Is this summer school or summer cleaning?
This year we have all of the students ranging from those who just finished 5th grade to those who are about to enter high school – up to 49 registered students. How many showed up today? Well, 15. And only 7 of those were 7th/8th grade students who we will be teaching to program. That’s okay though, Jory and I will make the most of it.
The day started with Jay (who is usually the social studies teacher) having the students all clean off their own desks. As he handed out paper towel and sprayed their desks with 409, I hear one of my students from last year loudly complaining, “Is this summer school or summer cleaning?”
Every day they have to do about an hour of algebra in the morning for strengthening math skills. They hate it. But that means that we get our students after an hour of sitting still in the classroom, so they are excited to do whatever we have to give them.
We started the day with having them piece together an Iktomi story called Iktomi and the Squirrels. Iktomi, in case you don’t know, is a well-known Lakota legend character. He is a trickster and a shapeshifter, often taking the form of a spider. Iktomi stories generally consist of him getting into some sort of trouble and experiencing the negative consequences as a result.
We cut the story into pieces and had each student draw a fragment of the story out of the center of the table. They went around attempting to piece together the tale, each reading his or her part out loud. When we were finished, we talked about the main parts of a story – setting, characters, introduction, plot, climax, resolution, etc – and then had them attempt to write their own stories in their journals.
Writing their own stories didn’t go as well as we hoped. We spent a lot of time talking about different stories that they could write, different plotlines, but they all seemed hesitant to actually commit anything to their notebook. Jory and I need to brainstorm ways to get them to write their own stories, because I think they will prefer animating their own stories rather than a simple Iktomi tale.

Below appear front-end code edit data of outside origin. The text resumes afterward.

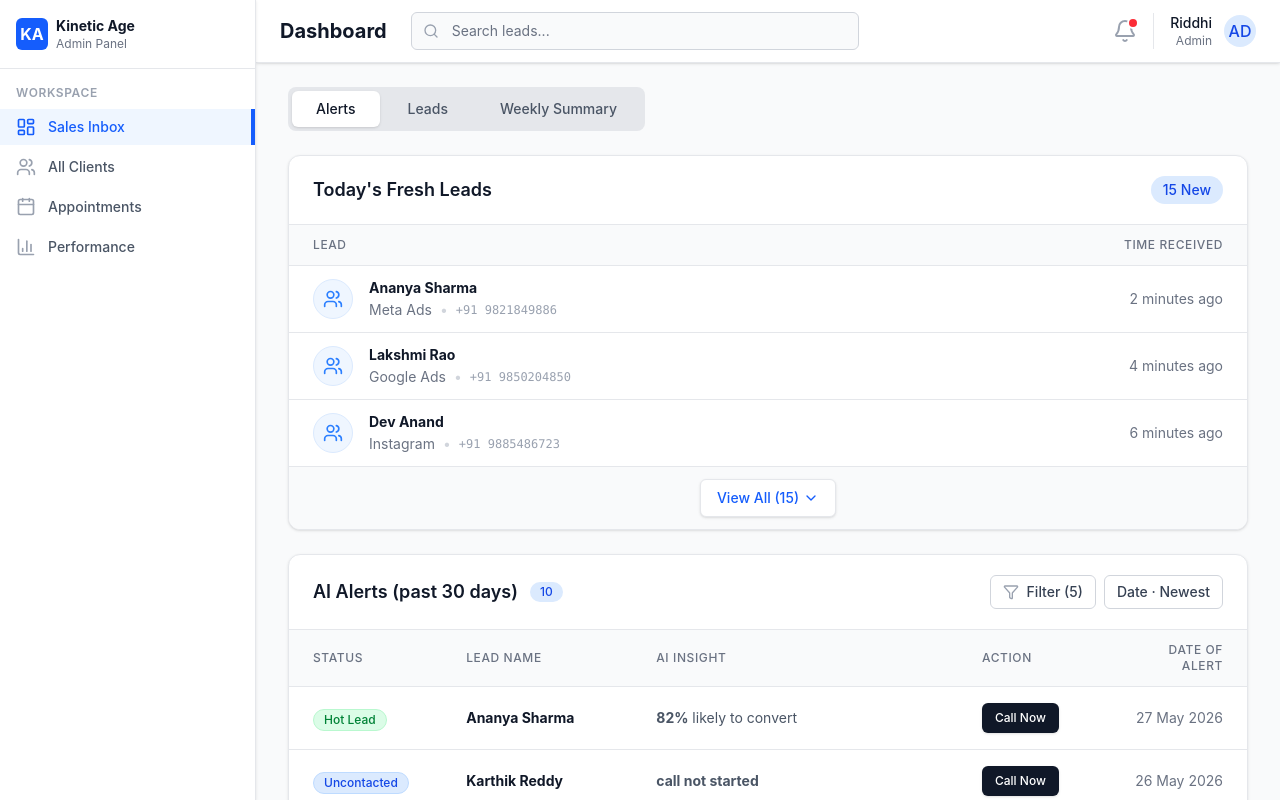
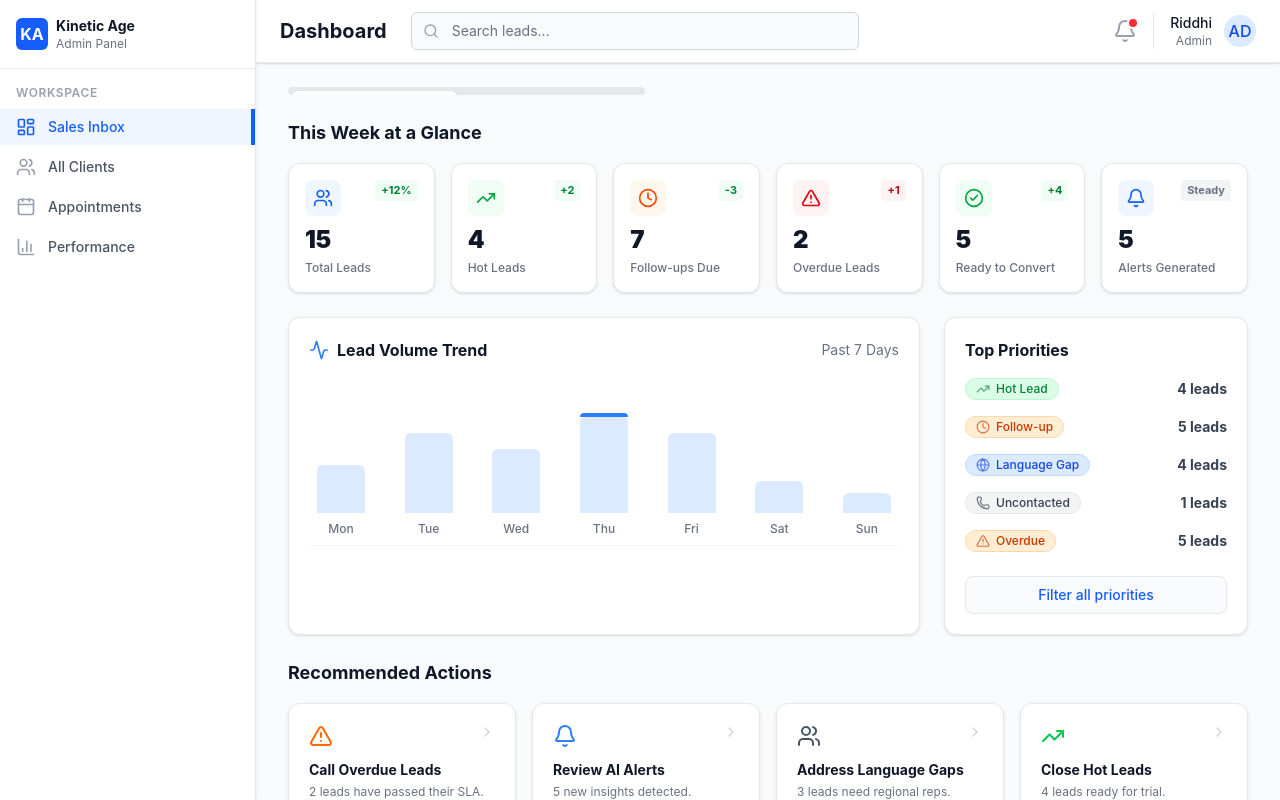
Before and after one commit to vidula18/kinetic-dashboard, a React (Vite) app: page / in a window 1280 px wide. Built offline with nearby package versions, Linux system fonts and the light colour scheme.

Commit message:
Revert "Add Weekly Summary tab"
This reverts commit e1bb7f1059c3a8cc24bc2024d7021c14d56f76af.

```diff
--- a/src/App.tsx
+++ b/src/App.tsx
@@ -6,13 +6,13 @@ import { SplitScreenLayout } from './components/SplitScreenLayout';
 import { LeadQueue } from './components/LeadQueue';
 import { LeadDetail } from './components/LeadDetail';
 import { QuickFilterBar } from './components/QuickFilterBar';
-
 import { AIAlertsTable } from './components/AIAlertsTable';
-
 import { FreshLeadsTable } from './components/FreshLeadsTable';
+import { WeeklySummary } from './components/WeeklySummary';
+import { MOCK_ALERTS } from './data/mockAlerts';
 
 export default function App() {
-  const [activeTab, setActiveTab] = useState<'Alerts' | 'Leads' | 'Weekly Summary'>('Alerts');
+  const [activeTab, setActiveTab] = useState<'WeeklySummary' | 'Alerts' | 'Leads'>('WeeklySummary');
   const [activeFilter, setActiveFilter] = useState<LabelType | null>(null);
   const [selectedLeadId, setSelectedLeadId] = useState<string | null>(MOCK_LEADS[0]?.id || null);
 
@@ -118,29 +118,37 @@ export default function App() {
         </header>
 
         {/* Tabs Area */}
-        <div className="mb-2 mx-4 sm:mx-6 lg:mx-8 flex space-x-1 p-1 bg-gray-200 rounded-lg inline-flex mt-6 self-start">
+        <div className="mb-2 mx-4 sm:mx-6 lg:mx-8 flex space-x-1 p-1 bg-gray-200 rounded-lg inline-flex mt-6 self-start overflow-x-auto max-w-full">
+          <button
+            onClick={() => setActiveTab('WeeklySummary')}
+            className={`px-6 py-2 text-sm font-medium rounded-md transition-all whitespace-nowrap ${
+              activeTab === 'WeeklySummary' ? 'bg-white text-gray-900 shadow-sm' : 'text-gray-600 hover:text-gray-900 hover:bg-gray-100'
+            }`}>
+            Weekly Summary
+          </button>
           <button
             onClick={() => setActiveTab('Alerts')}
-            className={`px-6 py-2 text-sm font-medium rounded-md transition-all ${
+            className={`px-6 py-2 text-sm font-medium rounded-md transition-all whitespace-nowrap ${
               activeTab === 'Alerts' ? 'bg-white text-gray-900 shadow-sm' : 'text-gray-600 hover:text-gray-900 hover:bg-gray-100'
             }`}>
             Alerts
           </button>
           <button
             onClick={() => setActiveTab('Leads')}
-            className={`px-6 py-2 text-sm font-medium rounded-md transition-all ${
+            className={`px-6 py-2 text-sm font-medium rounded-md transition-all whitespace-nowrap ${
               activeTab === 'Leads' ? 'bg-white text-gray-900 shadow-sm' : 'text-gray-600 hover:text-gray-900 hover:bg-gray-100'
             }`}>
             Leads
           </button>
-          <button
-            onClick={() => setActiveTab('Weekly Summary')}
-            className={`px-6 py-2 text-sm font-medium rounded-md transition-all ${
-              activeTab === 'Weekly Summary' ? 'bg-white text-gray-900 shadow-sm' : 'text-gray-600 hover:text-gray-900 hover:bg-gray-100'
-            }`}>
-            Weekly Summary
-          </button>
         </div>
+
+        {activeTab === 'WeeklySummary' && (
+          <WeeklySummary
+            leads={MOCK_LEADS}
+            alerts={MOCK_ALERTS}
+            onNavigateToTab={setActiveTab}
+          />
+        )}
 
         {activeTab === 'Leads' && (
           /* Master-Detail Split Screen Layout */
@@ -173,16 +181,6 @@ export default function App() {
             <AIAlertsTable onNavigateToLead={handleNavigateToLead} />
           </div>
         )}
-
-        {activeTab === 'Weekly Summary' && (
-          <div className="p-8 flex items-center justify-center h-full">
-            <div className="text-center text-gray-500">
-              <BarChart3 className="mx-auto h-12 w-12 text-gray-400 mb-4" />
-              <h3 className="text-lg font-medium text-gray-900">Weekly Summary</h3>
-              <p className="mt-1">This section is under construction.</p>
-            </div>
-          </div>
-        )}
       </main>
     </div>
   );
--- /dev/null
+++ b/src/components/WeeklySummary.tsx
@@ -0,0 +1,197 @@
+import { TrendingUp, Users, Clock, AlertTriangle, CheckCircle2, ChevronRight, Activity, Bell } from 'lucide-react';
+import { LabelPill } from './LabelPill';
+import { MOCK_LABELS } from '../data/labelConfig';
+import type { Lead } from '../data/mockLeads';
+import type { Alert } from '../data/mockAlerts';
+
+interface WeeklySummaryProps {
+  leads: Lead[];
+  alerts: Alert[];
+  onNavigateToTab: (tab: 'Alerts' | 'Leads') => void;
+}
+
+export function WeeklySummary({ leads, alerts, onNavigateToTab }: WeeklySummaryProps) {
+  // Mock data for weekly trend
+  const trendDays = [
+    { day: 'Mon', count: 12, height: 'h-12' },
+    { day: 'Tue', count: 19, height: 'h-20' },
+    { day: 'Wed', count: 15, height: 'h-16' },
+    { day: 'Thu', count: 24, height: 'h-24' },
+    { day: 'Fri', count: 18, height: 'h-20' },
+    { day: 'Sat', count: 8, height: 'h-8' },
+    { day: 'Sun', count: 5, height: 'h-5' },
+  ];
+
+  return (
+    <div className="mx-4 sm:mx-6 lg:mx-8 mb-12 mt-4 space-y-6">
+
+      {/* 1. Summary Metrics */}
+      <section>
+        <h2 className="text-lg font-bold text-gray-900 mb-4">This Week at a Glance</h2>
+        <div className="grid grid-cols-2 md:grid-cols-3 lg:grid-cols-6 gap-4">
+          <MetricCard title="Total Leads" value={leads.length.toString()} icon={Users} trend="+12%" trendUp={true} />
+          <MetricCard title="Hot Leads" value="4" icon={TrendingUp} trend="+2" trendUp={true} color="green" />
+          <MetricCard title="Follow-ups Due" value="7" icon={Clock} trend="-3" trendUp={true} color="orange" />
+          <MetricCard title="Overdue Leads" value="2" icon={AlertTriangle} trend="+1" trendUp={false} color="red" />
+          <MetricCard title="Ready to Convert" value="5" icon={CheckCircle2} trend="+4" trendUp={true} color="green" />
+          <MetricCard title="Alerts Generated" value={alerts.length.toString()} icon={Bell} trend="Steady" color="blue" />
+        </div>
+      </section>
+
+      <div className="grid grid-cols-1 lg:grid-cols-3 gap-6">
+
+        {/* 2. Trend / Activity Section */}
+        <section className="bg-white rounded-xl shadow-sm border border-gray-200 p-5 lg:col-span-2">
+          <div className="flex justify-between items-center mb-6">
+            <h3 className="text-base font-bold text-gray-900 flex items-center">
+              <Activity className="w-5 h-5 mr-2 text-blue-500" /> Lead Volume Trend
+            </h3>
+            <span className="text-sm text-gray-500">Past 7 Days</span>
+          </div>
+
+          <div className="flex items-end justify-between h-40 pt-4 border-b border-gray-100 pb-2 px-2">
+            {trendDays.map((stat, idx) => (
+              <div key={idx} className="flex flex-col items-center gap-2 group">
+                <span className="text-xs font-bold text-gray-400 opacity-0 group-hover:opacity-100 transition-opacity">
+                  {stat.count}
+                </span>
+                <div className={`w-8 sm:w-12 bg-blue-100 hover:bg-blue-500 rounded-t-md transition-colors ${stat.height} relative`}>
+                  {idx === 3 && ( // Highlight peak day
+                    <div className="absolute -top-1 left-0 w-full h-1 bg-blue-500 rounded-t-md"></div>
+                  )}
+                </div>
+                <span className="text-xs font-medium text-gray-500">{stat.day}</span>
+              </div>
+            ))}
+          </div>
+        </section>
+
+        {/* 3. Priority Breakdown */}
+        <section className="bg-white rounded-xl shadow-sm border border-gray-200 p-5">
+          <h3 className="text-base font-bold text-gray-900 mb-4">Top Priorities</h3>
+          <div className="space-y-4">
+            {MOCK_LABELS.slice(0, 5).map((label, idx) => {
+              const Icon = label.icon;
+              return (
+                <div key={idx} className="flex items-center justify-between">
+                  <div className="flex items-center">
+                    <LabelPill color={label.color}>
+                      <Icon className="w-3.5 h-3.5 mr-1.5 opacity-70" />
+                      {label.text}
+                    </LabelPill>
+                  </div>
+                  <span className="text-sm font-bold text-gray-700">
+                    {Math.floor(Math.random() * 5) + 1} leads
+                  </span>
+                </div>
+              );
+            })}
+          </div>
+          <button
+            onClick={() => onNavigateToTab('Leads')}
+            className="w-full mt-6 py-2 px-4 bg-gray-50 hover:bg-gray-100 text-sm font-medium text-blue-600 rounded-lg transition-colors border border-gray-200"
+          >
+            Filter all priorities
+          </button>
+        </section>
+      </div>
+
+      {/* 4. Top Actions */}
+      <section>
+        <h2 className="text-lg font-bold text-gray-900 mb-4">Recommended Actions</h2>
+        <div className="grid grid-cols-1 sm:grid-cols-2 lg:grid-cols-4 gap-4">
+          <ActionBlock
+            title="Call Overdue Leads"
+            desc="2 leads have passed their SLA."
+            icon={AlertTriangle}
+            color="orange"
+            onClick={() => onNavigateToTab('Leads')}
+          />
+          <ActionBlock
+            title="Review AI Alerts"
+            desc={`${alerts.length} new insights detected.`}
+            icon={Bell}
+            color="blue"
+            onClick={() => onNavigateToTab('Alerts')}
+          />
+          <ActionBlock
+            title="Address Language Gaps"
+            desc="3 leads need regional reps."
+            icon={Users}
+            color="gray"
+            onClick={() => onNavigateToTab('Leads')}
+          />
+          <ActionBlock
+            title="Close Hot Leads"
+            desc="4 leads ready for trial."
+            icon={TrendingUp}
+            color="green"
+            onClick={() => onNavigateToTab('Leads')}
+          />
+        </div>
+      </section>
+
+    </div>
+  );
+}
+
+function MetricCard({ title, value, icon: Icon, trend, trendUp, color = 'blue' }: any) {
+  const colorMap: any = {
+    blue: 'text-blue-600 bg-blue-50',
+    green: 'text-green-600 bg-green-50',
+    orange: 'text-orange-600 bg-orange-50',
+    red: 'text-red-600 bg-red-50',
+  };
+
+  return (
+    <div className="bg-white rounded-xl shadow-sm border border-gray-200 p-4">
+      <div className="flex justify-between items-start mb-2">
+        <div className={`p-2 rounded-lg ${colorMap[color]}`}>
+          <Icon className="w-5 h-5" />
+        </div>
+        {trend && (
+          <span className={`text-[11px] font-bold px-1.5 py-0.5 rounded ${
+            trendUp === true ? 'text-green-700 bg-green-50' :
+            trendUp === false ? 'text-red-700 bg-red-50' : 'text-gray-500 bg-gray-100'
+          }`}>
+            {trend}
+          </span>
+        )}
+      </div>
+      <div>
+        <div className="text-2xl font-black text-gray-900">{value}</div>
+        <div className="text-xs font-medium text-gray-500 mt-1">{title}</div>
+      </div>
+    </div>
+  );
+}
+
+function ActionBlock({ title, desc, icon: Icon, color, onClick }: any) {
+  const hoverBorder: any = {
+    blue: 'hover:border-blue-300',
+    green: 'hover:border-green-300',
+    orange: 'hover:border-orange-300',
+    gray: 'hover:border-gray-400',
+  };
+
+  const iconColor: any = {
+    blue: 'text-blue-500',
+    green: 'text-green-500',
+    orange: 'text-orange-500',
+    gray: 'text-gray-600',
+  };
+
+  return (
+    <div
+      onClick={onClick}
+      className={`bg-white rounded-xl shadow-sm border border-gray-200 p-5 cursor-pointer transition-all duration-200 hover:shadow-md group ${hoverBorder[color]}`}
+    >
+      <div className="flex justify-between items-start mb-3">
+        <Icon className={`w-6 h-6 ${iconColor[color]}`} />
+        <ChevronRight className="w-4 h-4 text-gray-300 group-hover:text-gray-500 transition-colors" />
+      </div>
+      <h4 className="text-sm font-bold text-gray-900 mb-1">{title}</h4>
+      <p className="text-xs text-gray-500">{desc}</p>
+    </div>
+  );
+}
```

Recess, and replanning:
We spent the afternoon introducing programming and the concept of writing an algorithm. Jory first outlined the idea using a peanut butter sandwich example. Basically, he brought a loaf of bread, peanut butter, a plate, and a knife to the table. He then said “I’m a computer. I want you to direct me to make a peanut butter sandwich.” The kids were all hyper since it was right after lunch. Immediately, someone shouts “Open the bag of bread!” So, Jory does just that: he rips open the bag of bread, and crumbs fly everywhere. Instantly, understanding flashes across all six pairs of eyes. They start to give Jory much more specific, thought-out instructions. In the end, they had a mangled excuse for a sandwich.
Then the students split off into pairs and wrote their own peanut butter sandwich making algorithms. They spent about twenty minutes doing this process. Then, we switched up all the partners. One person read their algorithm out loud to the class, and the other person acted as the computer following the instructions. The sandwiches were better than the first that Jory made, significantly so, but only one was considered edible.
For our last activity of the day, we had the students play Light Bot. Light Bot is an Armor Game, which instantly earned the students’ approval. They spent about half an hour working through the first three main levels. We noticed the most trouble using functions, which will be an important part of Alice, so we have to make sure to clarify what functions are and how they work.
In the evening, Jory and I went out to Sheep Mountain. I was really excited to share it with him. We drove all the way out there and trekked to the edge and then just laid there and enjoyed the air. It was amazing. On our way back out, though, we saw a *huge* snake crossing the road, which makes me super nervous to walk back out into the tall grasses again.
We stopped at Sharp’s Corner, the gas station, to grab some frozen groceries on the way back in, since we haven’t had access to anything other than a microwave for cooking. I was really sick (from traveling perhaps?) and ended up just taking some anti-nausea medicine that we found in a first-aid kit and going to bed.